Two officials from Cuba’s diplomatic mission in Washington visited the Miami area quietly Monday to meet with companies that handle travel between the island and the United States, according to travel industry members.
Such visits are uncommon because Cuban diplomats must obtain permission from the U.S. State Department before they can travel outside Washington, and they usually try to avoid South Florida due to security concerns.
Travel industry members said the two officials from the Cuban Interests Section in Washington held routine meetings in Miami Monday with many of the companies that offer travel services to the island, to discuss the state of the businesses.
The December holidays kick off Cuba’s high tourism season. Last year, 3 million people visited the island, including about 476,000 Cuban Americans and an estimated 98,000 other U.S. residents on so-called “people-to-people” trips.
Some of the companies at the meetings reported that the business is growing crowded because the Cuban and U.S. governments have approved new firms despite a drop in travelers, said the industry members, who asked for anonymity in order to speak frankly.
Havana reported a 2 percent drop in overall international arrivals in the first six months of this year, compared to the same period in 2012.
The industry members said the meetings with the visiting Cuban officials also touched on the people-to-people trips, which they said had begun to fall off because of costs that can run up to $700 and $800 per day.

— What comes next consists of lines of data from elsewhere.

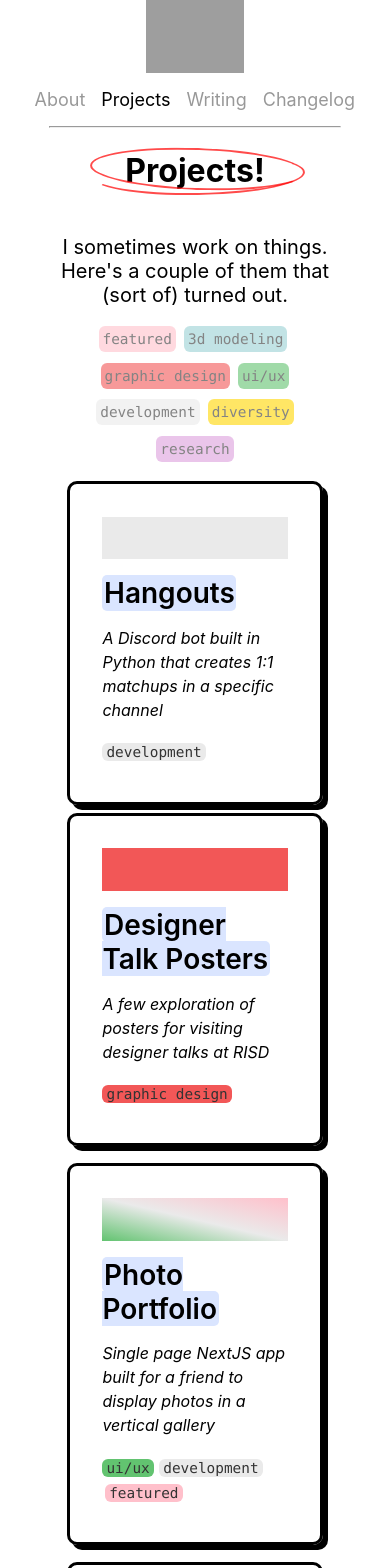
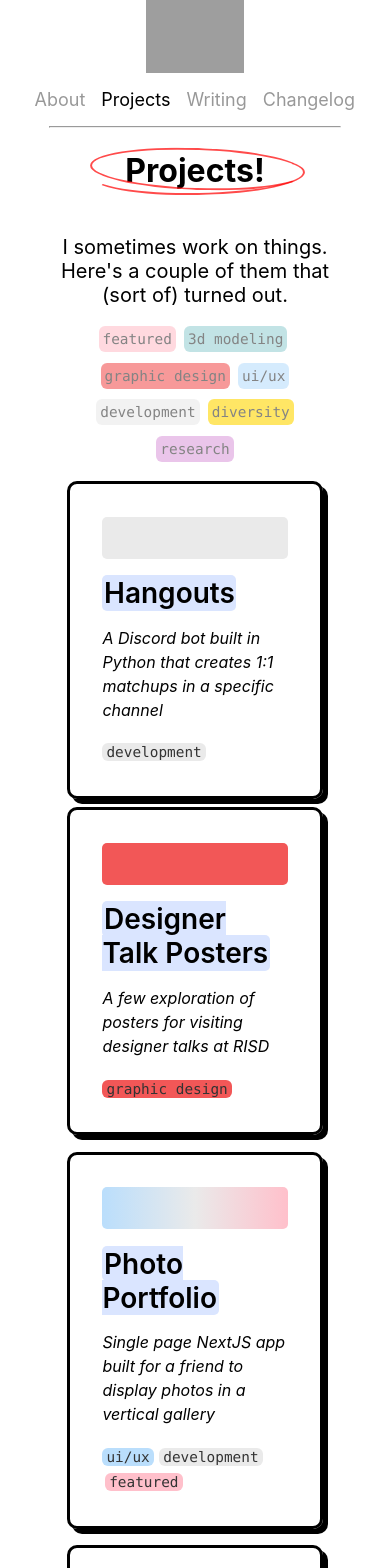
Before and after one commit to zhaovan/personal-site, a Next.js app: page /projects in a window 390 px wide. Shown: the top 1568 px of the page. Built offline with nearby package versions, Linux system fonts and the light colour scheme; grey boxes are pictures that could not be loaded; a web font is replaced by a local one.

Commit message:
fix animation on mobile and fix typos / gradients

```diff
--- a/data/changelog.js
+++ b/data/changelog.js
@@ -5,7 +5,7 @@ const changelog = [
     company: "Brown",
     website: "https://www.brown.edu/",
     bodyText:
-      "Graudated from Brown with a degree in Applied Math and Computer Science (woo!)",
+      "Graduated from Brown with a degree in Applied Math and Computer Science (woo!)",
     logo: "school",
   },
   {
--- a/pages/about.js
+++ b/pages/about.js
@@ -67,7 +67,7 @@ export default function About() {
                 build a better future. I'm in my era of hobby and exploration
                 and am currently obsessed with film photography, short stories
                 and poetry, and mixology. Catch me hanging out at random coffee
-                shops, at the top of a mountain, or naping at home with my dog.
+                shops, at the top of a mountain, or napping at home with my dog.
               </p>
               <p className={styles.text}>
                 Some of the main questions that drive the work that I'm most
--- a/pages/projects.js
+++ b/pages/projects.js
@@ -19,7 +19,7 @@ const filters = [
 const tagToColors = {
   featured: "#ffc0cb",
   "3d modeling": "#9ad1d4",
-  "ui/ux": "#62c370",
+  "ui/ux": "#BADEFC",
   diversity: "#ffd700",
   research: "#DDA0DD",
   development: "#eaeaea",
@@ -122,7 +122,7 @@ export default function Projects() {
 
             const gradient =
               colors.length > 1
-                ? "linear-gradient(to right top," + colorString + ")"
+                ? "linear-gradient(90deg," + colorString + ")"
                 : colorString;
 
             return (
@@ -151,7 +151,7 @@ export default function Projects() {
                 <div>
                   <p className={styles.description}>{project.description}</p>
                 </div>
-                <div style={{ marginBottom: "3%" }}>
+                <div>
                   {project.tags.map((tag) => {
                     const currStyle = setProjectStyle(tag);
                     return (
--- a/styles/Navbar.module.css
+++ b/styles/Navbar.module.css
@@ -64,6 +64,12 @@
     display: block !important;
   }
 }
+/* tablet sizing */
+@media (max-width: 768px) {
+  .logo:hover {
+    animation: none;
+  }
+}
 
 @media (max-width: 320px) {
   .listStyle {
--- a/styles/Projects.module.css
+++ b/styles/Projects.module.css
@@ -81,7 +81,7 @@
 }
 
 .uiux {
-  background-color: #62c370;
+  background-color: #badefc;
   color: #333;
 }
 
@@ -107,6 +107,7 @@
   /* background-color: #333; */
   height: 5vh;
   margin-bottom: 2vh;
+  border-radius: 5px;
 }
 
 @media (max-width: 540px) {
```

President Barack Obama approved the people-to-people trips in 2010 to promote “purposeful engagement” between Cubans and U.S. residents who are not Cuban Americans. The visits cannot legally include any tourist activities.
Most of the people-to-people visitors so far have been older, well-off Americans who want to learn about the island but are unlikely to make return trips, according to one of the travel industry members.
The member said the two Cuban visitors also asked about a new system put in place by the Cuban diplomatic mission in Washington to expedite the issuance of the visas required of Cuban Americans for travel to the island.
The two diplomats left Miami Tuesday. The travel industry members declined to give their names.
Armando Bencomo and Llanio González, both diplomats with the Cuban mission in Washington, visited South Florida in July to brief travel companies and others on the changes in migration regulations adopted on the island on Jan. 14.